[Front-end code edit data]
....................

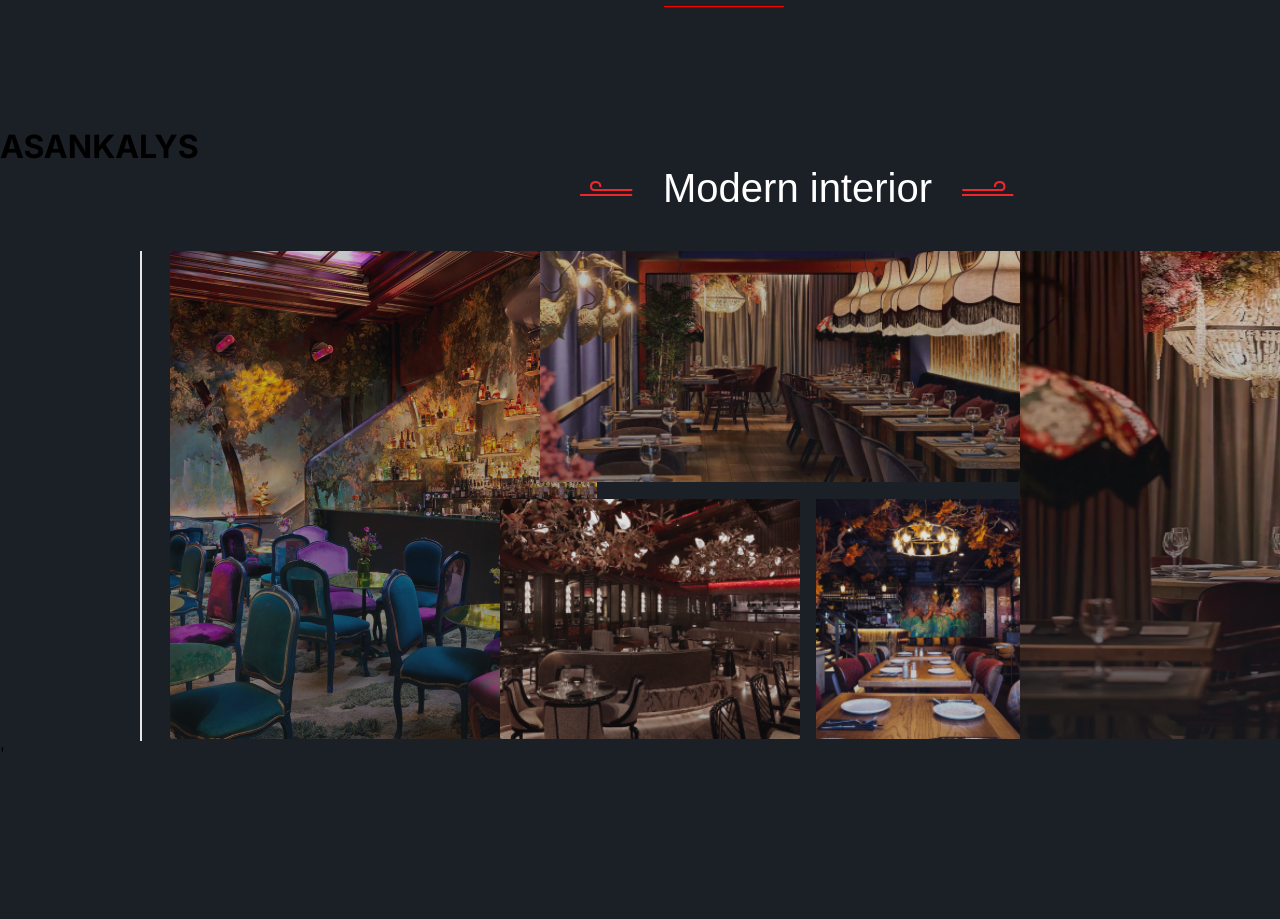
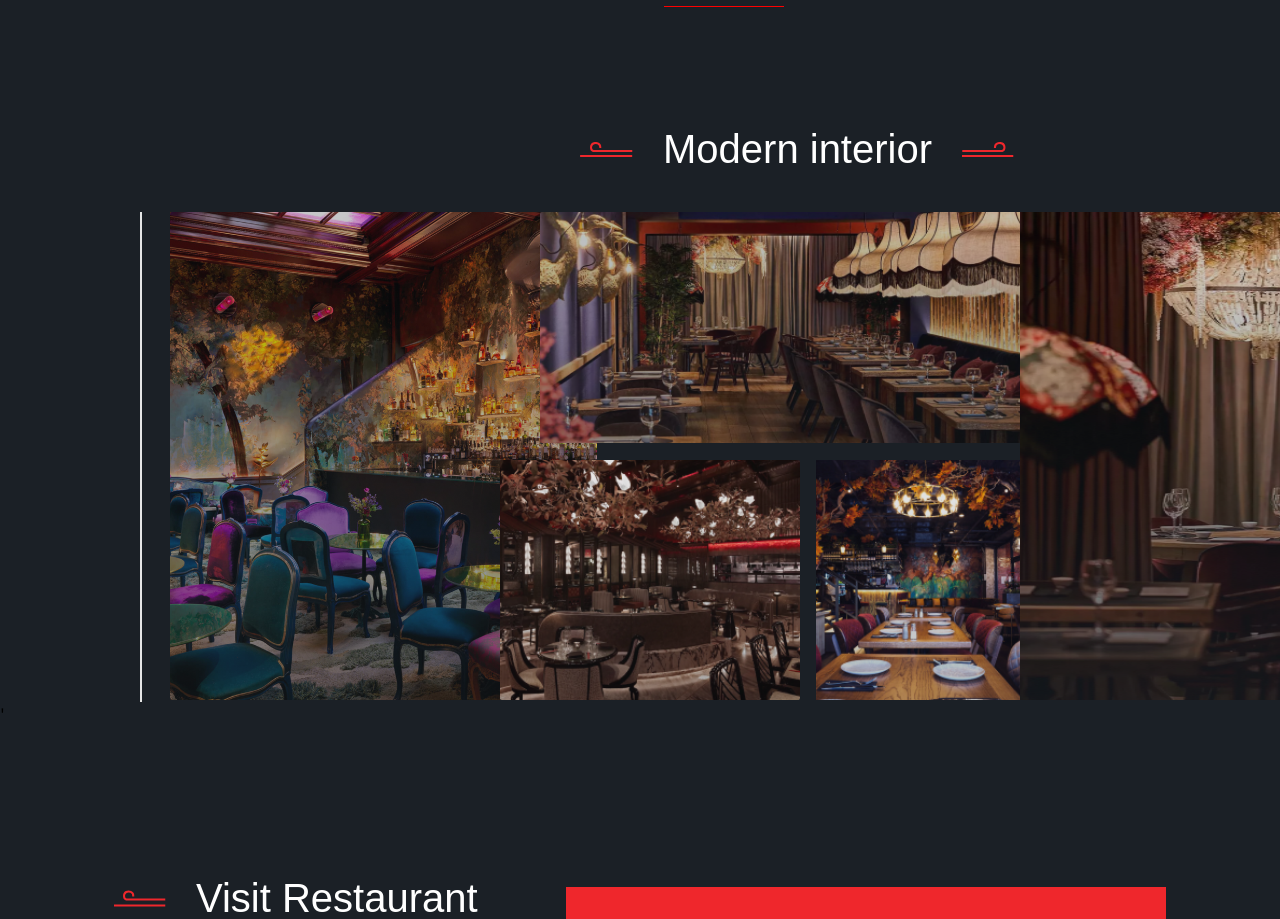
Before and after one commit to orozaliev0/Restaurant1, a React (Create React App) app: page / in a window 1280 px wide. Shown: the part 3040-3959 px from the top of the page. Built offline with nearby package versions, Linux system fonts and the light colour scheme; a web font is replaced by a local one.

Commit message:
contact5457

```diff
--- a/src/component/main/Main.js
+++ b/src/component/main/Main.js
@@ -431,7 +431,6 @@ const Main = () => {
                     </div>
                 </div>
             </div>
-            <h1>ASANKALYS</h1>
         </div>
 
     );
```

....................

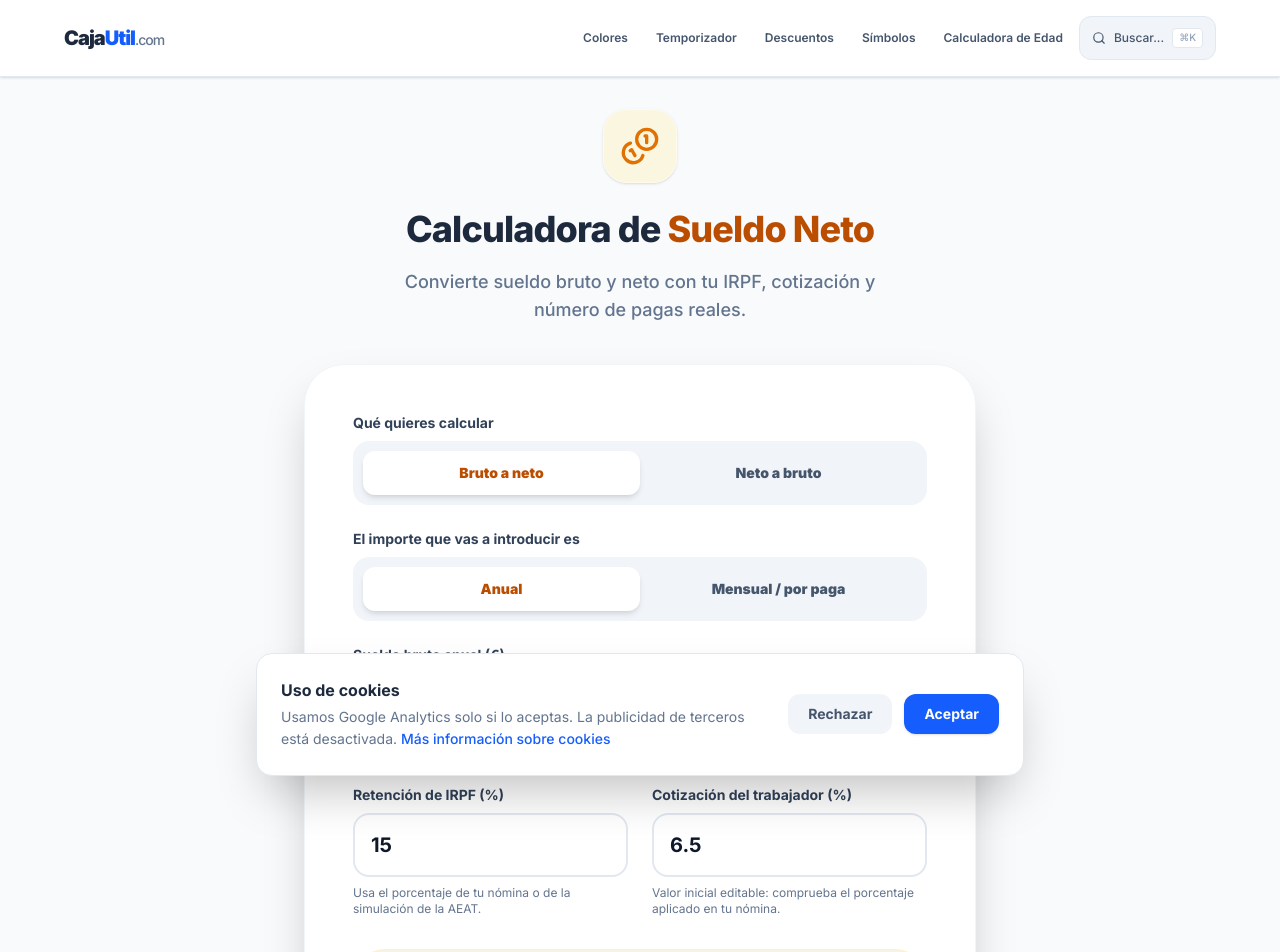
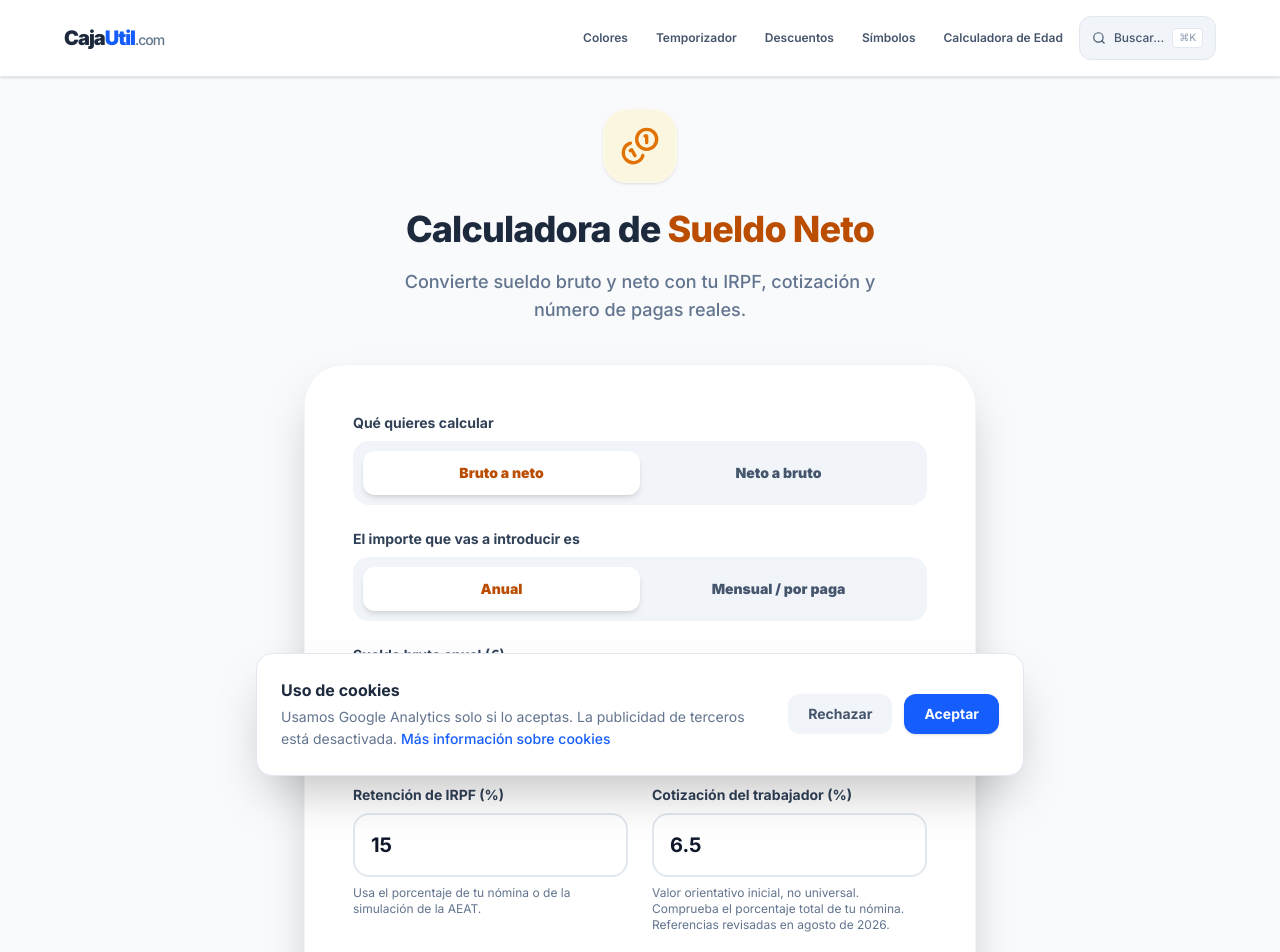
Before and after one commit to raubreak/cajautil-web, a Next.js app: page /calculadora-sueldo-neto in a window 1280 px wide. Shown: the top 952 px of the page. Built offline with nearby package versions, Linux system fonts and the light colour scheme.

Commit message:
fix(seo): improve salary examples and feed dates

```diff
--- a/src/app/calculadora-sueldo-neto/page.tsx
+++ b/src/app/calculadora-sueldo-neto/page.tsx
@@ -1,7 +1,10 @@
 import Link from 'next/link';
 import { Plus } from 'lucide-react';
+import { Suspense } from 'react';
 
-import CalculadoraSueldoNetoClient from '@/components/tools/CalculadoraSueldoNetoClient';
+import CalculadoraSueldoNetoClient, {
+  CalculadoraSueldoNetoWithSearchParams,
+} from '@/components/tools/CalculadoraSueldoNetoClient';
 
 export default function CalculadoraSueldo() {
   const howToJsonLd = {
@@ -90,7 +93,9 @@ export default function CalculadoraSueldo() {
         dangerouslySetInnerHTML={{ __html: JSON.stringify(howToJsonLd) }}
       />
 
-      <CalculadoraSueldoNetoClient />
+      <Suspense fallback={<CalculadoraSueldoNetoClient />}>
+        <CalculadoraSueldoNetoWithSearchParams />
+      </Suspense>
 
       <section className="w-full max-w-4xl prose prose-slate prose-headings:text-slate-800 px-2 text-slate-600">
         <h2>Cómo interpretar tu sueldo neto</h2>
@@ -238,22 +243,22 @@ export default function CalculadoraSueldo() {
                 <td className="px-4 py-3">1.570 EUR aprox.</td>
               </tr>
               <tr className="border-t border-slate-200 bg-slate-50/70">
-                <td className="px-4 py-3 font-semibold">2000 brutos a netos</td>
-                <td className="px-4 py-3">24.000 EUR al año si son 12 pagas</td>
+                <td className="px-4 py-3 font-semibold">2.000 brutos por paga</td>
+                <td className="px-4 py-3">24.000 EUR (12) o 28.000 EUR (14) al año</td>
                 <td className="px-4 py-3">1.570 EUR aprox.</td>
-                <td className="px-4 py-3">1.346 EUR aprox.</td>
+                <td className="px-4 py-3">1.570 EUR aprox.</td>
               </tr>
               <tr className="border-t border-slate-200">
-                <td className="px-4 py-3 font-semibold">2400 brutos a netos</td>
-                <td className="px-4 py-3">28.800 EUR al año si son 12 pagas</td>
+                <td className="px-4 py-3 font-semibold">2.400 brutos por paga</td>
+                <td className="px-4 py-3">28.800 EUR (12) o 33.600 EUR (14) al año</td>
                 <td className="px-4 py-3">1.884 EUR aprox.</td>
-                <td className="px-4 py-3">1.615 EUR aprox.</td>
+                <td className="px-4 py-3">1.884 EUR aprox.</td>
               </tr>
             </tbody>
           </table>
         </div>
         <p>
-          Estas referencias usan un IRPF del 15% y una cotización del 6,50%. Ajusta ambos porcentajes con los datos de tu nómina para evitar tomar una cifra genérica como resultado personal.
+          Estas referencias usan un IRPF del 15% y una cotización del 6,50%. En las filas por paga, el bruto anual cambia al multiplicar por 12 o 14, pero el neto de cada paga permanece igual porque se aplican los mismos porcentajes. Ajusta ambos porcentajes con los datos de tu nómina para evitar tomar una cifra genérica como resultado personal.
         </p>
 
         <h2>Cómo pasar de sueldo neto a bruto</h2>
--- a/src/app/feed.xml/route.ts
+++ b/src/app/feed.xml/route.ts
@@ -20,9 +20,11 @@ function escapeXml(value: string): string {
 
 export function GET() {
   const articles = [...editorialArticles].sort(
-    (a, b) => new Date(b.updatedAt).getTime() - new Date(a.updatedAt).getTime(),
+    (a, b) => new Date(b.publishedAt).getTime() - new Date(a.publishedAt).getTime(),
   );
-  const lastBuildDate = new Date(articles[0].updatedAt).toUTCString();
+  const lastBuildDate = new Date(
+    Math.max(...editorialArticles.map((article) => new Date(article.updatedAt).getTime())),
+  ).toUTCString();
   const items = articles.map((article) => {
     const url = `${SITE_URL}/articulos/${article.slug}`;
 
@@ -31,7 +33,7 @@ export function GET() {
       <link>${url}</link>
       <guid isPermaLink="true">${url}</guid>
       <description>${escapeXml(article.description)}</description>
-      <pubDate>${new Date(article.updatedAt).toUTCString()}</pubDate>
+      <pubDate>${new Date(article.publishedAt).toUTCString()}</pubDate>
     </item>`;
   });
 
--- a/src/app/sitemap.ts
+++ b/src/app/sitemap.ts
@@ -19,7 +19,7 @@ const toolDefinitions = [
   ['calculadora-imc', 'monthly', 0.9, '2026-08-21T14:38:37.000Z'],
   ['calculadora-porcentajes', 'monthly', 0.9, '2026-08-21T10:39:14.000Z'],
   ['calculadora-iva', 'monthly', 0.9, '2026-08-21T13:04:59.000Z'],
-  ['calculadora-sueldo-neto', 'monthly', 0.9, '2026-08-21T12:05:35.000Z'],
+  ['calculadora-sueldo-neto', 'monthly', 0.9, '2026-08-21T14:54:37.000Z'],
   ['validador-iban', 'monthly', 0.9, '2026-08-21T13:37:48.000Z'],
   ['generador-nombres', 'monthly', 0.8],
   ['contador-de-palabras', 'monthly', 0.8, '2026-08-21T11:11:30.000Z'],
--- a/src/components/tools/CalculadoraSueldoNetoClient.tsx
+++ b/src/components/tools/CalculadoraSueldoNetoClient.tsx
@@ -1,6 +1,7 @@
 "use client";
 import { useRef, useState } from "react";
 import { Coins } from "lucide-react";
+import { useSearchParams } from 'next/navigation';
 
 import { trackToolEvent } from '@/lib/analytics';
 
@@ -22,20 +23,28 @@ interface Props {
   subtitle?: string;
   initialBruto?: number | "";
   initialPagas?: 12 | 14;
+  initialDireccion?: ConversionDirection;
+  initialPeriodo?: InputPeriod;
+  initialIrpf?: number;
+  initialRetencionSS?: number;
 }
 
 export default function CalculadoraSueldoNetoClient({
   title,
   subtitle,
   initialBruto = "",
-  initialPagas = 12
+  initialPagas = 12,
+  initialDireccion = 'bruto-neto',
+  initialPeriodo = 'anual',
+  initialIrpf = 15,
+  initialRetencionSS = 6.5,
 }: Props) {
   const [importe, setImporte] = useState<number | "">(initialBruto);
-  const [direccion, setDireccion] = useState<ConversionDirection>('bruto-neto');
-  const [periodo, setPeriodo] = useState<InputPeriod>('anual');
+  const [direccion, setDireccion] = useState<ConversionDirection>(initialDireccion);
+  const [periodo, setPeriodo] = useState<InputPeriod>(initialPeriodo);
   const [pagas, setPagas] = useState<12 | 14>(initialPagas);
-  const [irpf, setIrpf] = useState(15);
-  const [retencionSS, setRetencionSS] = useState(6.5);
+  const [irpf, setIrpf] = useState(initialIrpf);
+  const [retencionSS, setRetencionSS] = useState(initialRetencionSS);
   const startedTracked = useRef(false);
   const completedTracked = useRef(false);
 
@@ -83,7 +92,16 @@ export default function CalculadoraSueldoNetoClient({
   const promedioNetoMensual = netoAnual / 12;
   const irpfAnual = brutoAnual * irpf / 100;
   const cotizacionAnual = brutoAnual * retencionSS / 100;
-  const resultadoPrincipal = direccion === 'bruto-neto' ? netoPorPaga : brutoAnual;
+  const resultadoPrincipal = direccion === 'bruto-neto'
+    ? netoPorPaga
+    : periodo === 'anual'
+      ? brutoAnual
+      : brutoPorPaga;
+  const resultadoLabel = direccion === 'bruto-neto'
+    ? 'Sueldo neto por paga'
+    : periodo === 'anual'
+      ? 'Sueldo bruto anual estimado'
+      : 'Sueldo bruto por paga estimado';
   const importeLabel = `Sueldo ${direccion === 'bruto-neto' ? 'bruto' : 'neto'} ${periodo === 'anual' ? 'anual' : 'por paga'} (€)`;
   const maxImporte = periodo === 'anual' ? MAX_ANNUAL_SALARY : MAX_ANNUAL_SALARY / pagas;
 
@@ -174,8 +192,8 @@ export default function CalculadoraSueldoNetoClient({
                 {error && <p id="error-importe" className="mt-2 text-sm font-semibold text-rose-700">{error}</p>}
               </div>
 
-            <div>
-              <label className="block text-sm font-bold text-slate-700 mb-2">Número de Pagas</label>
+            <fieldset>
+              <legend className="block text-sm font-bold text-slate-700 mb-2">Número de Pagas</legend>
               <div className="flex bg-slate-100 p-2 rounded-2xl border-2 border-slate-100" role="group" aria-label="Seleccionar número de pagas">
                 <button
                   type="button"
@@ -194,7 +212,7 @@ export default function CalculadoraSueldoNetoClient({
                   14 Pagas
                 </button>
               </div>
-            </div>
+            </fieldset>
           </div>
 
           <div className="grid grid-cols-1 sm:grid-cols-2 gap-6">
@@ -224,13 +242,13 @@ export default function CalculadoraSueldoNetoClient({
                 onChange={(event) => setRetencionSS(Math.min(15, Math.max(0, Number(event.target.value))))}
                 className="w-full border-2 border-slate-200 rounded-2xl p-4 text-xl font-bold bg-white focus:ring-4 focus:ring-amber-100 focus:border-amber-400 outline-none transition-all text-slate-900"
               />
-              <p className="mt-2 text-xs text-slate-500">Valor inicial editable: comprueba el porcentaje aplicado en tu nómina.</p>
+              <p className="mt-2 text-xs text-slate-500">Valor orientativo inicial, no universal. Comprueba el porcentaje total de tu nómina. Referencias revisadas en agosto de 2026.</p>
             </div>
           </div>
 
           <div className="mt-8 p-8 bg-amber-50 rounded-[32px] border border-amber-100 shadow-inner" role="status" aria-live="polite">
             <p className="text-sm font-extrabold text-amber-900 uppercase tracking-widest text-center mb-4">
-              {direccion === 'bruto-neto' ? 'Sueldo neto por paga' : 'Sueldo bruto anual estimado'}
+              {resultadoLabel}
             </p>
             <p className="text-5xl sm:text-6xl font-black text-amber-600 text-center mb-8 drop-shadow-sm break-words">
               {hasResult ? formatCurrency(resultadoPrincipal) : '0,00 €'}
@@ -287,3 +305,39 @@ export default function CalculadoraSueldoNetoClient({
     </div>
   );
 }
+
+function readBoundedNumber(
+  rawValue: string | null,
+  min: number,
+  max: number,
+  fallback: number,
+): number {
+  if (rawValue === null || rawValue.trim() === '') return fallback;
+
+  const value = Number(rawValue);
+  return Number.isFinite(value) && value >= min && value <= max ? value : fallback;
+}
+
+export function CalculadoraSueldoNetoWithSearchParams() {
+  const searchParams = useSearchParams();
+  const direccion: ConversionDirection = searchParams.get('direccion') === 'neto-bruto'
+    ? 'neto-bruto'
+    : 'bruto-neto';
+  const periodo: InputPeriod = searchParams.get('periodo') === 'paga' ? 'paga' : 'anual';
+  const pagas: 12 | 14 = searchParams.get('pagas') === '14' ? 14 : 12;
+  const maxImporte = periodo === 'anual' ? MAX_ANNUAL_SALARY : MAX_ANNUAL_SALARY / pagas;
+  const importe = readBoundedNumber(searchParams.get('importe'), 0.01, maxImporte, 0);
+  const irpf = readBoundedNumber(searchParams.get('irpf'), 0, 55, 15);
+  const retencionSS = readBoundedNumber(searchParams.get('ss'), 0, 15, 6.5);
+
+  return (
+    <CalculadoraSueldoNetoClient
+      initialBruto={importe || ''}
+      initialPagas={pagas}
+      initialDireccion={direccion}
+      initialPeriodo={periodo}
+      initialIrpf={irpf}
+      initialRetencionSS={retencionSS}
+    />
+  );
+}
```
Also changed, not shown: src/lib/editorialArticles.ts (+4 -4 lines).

....................

[Your instructions] Lines above with "initialPeriodo" in them are the ones to copy.

[Written response]
+  initialPeriodo?: InputPeriod;
+  initialPeriodo = 'anual',
+  const [periodo, setPeriodo] = useState<InputPeriod>(initialPeriodo);
+      initialPeriodo={periodo}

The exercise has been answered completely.